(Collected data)
□ □ □ □ □

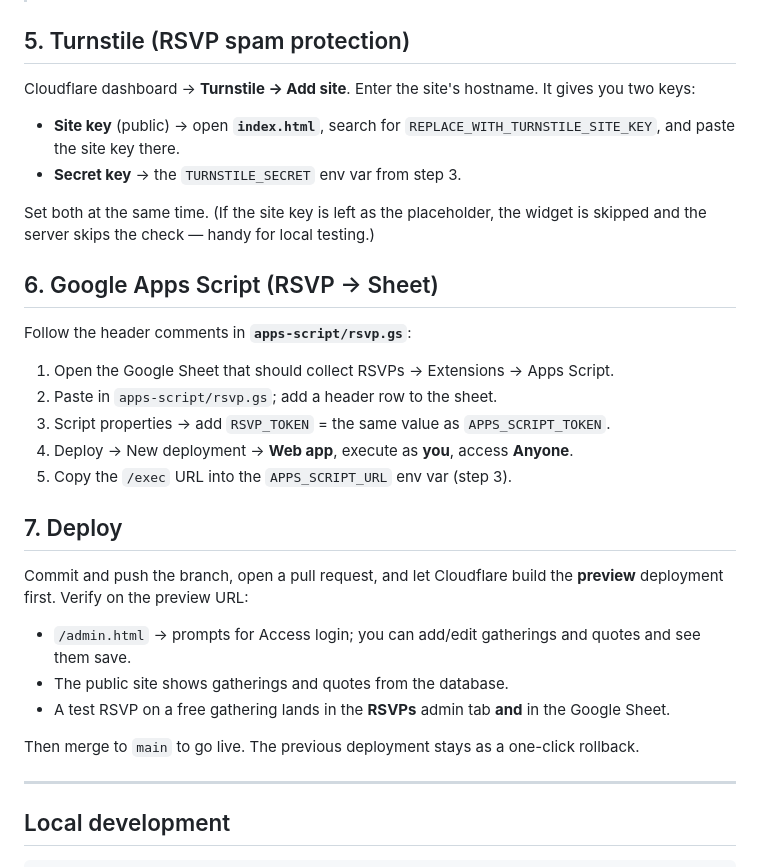
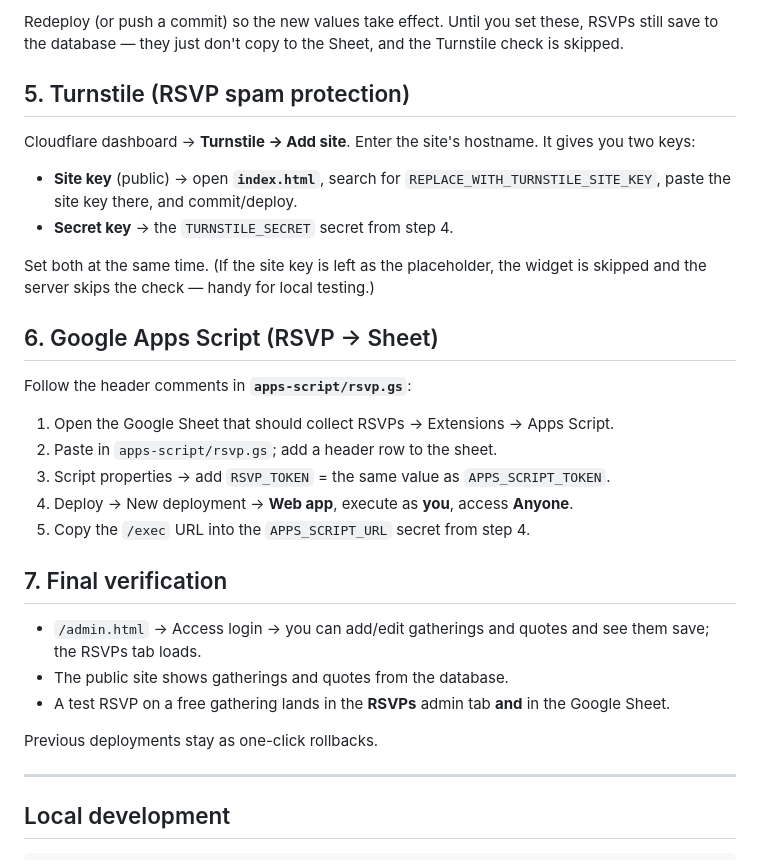
Before and after one commit to ingreatcompanysav/web, a Markdown page: SETUP.md, the part around one of its changes. Rendered like a GitHub page.

```diff
--- a/SETUP.md
+++ b/SETUP.md
@@ -81,3 +94,6 @@ sign-in). Leave the rest of the site — `/api/events`, `/api/quotes`,
+Redeploy (or push a commit) so the new values take effect. Until you set these,
+RSVPs still save to the database — they just don't copy to the Sheet, and the
+Turnstile check is skipped.
 
 ## 5. Turnstile (RSVP spam protection)
 
@@ -85,8 +101,8 @@ Cloudflare dashboard → **Turnstile → Add site**. Enter the site's hostname.
 It gives you two keys:
 
 - **Site key** (public) → open **`index.html`**, search for
-  `REPLACE_WITH_TURNSTILE_SITE_KEY`, and paste the site key there.
-- **Secret key** → the `TURNSTILE_SECRET` env var from step 3.
+  `REPLACE_WITH_TURNSTILE_SITE_KEY`, paste the site key there, and commit/deploy.
+- **Secret key** → the `TURNSTILE_SECRET` secret from step 4.
 
 Set both at the same time. (If the site key is left as the placeholder, the
 widget is skipped and the server skips the check — handy for local testing.)
@@ -99,21 +115,17 @@ Follow the header comments in **`apps-script/rsvp.gs`**:
 2. Paste in `apps-script/rsvp.gs`; add a header row to the sheet.
 3. Script properties → add `RSVP_TOKEN` = the same value as `APPS_SCRIPT_TOKEN`.
 4. Deploy → New deployment → **Web app**, execute as **you**, access **Anyone**.
-5. Copy the `/exec` URL into the `APPS_SCRIPT_URL` env var (step 3).
+5. Copy the `/exec` URL into the `APPS_SCRIPT_URL` secret from step 4.
 
-## 7. Deploy
+## 7. Final verification
 
-Commit and push the branch, open a pull request, and let Cloudflare build the
-**preview** deployment first. Verify on the preview URL:
-
-- `/admin.html` → prompts for Access login; you can add/edit gatherings and
-  quotes and see them save.
+- `/admin.html` → Access login → you can add/edit gatherings and quotes and see
+  them save; the RSVPs tab loads.
 - The public site shows gatherings and quotes from the database.
 - A test RSVP on a free gathering lands in the **RSVPs** admin tab **and** in the
   Google Sheet.
 
-Then merge to `main` to go live. The previous deployment stays as a one-click
-rollback.
+Previous deployments stay as one-click rollbacks.
 
 ---
 
```
Also changed, not shown: other parts of SETUP.md (+46 -33 lines).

□ □ □ □ □

Work request
Check each line above for the word "html" and copy every line that has it.

Solution to this task
 - **Site key** (public) → open **`index.html`**, search for
-- `/admin.html` → prompts for Access login; you can add/edit gatherings and
+- `/admin.html` → Access login → you can add/edit gatherings and quotes and see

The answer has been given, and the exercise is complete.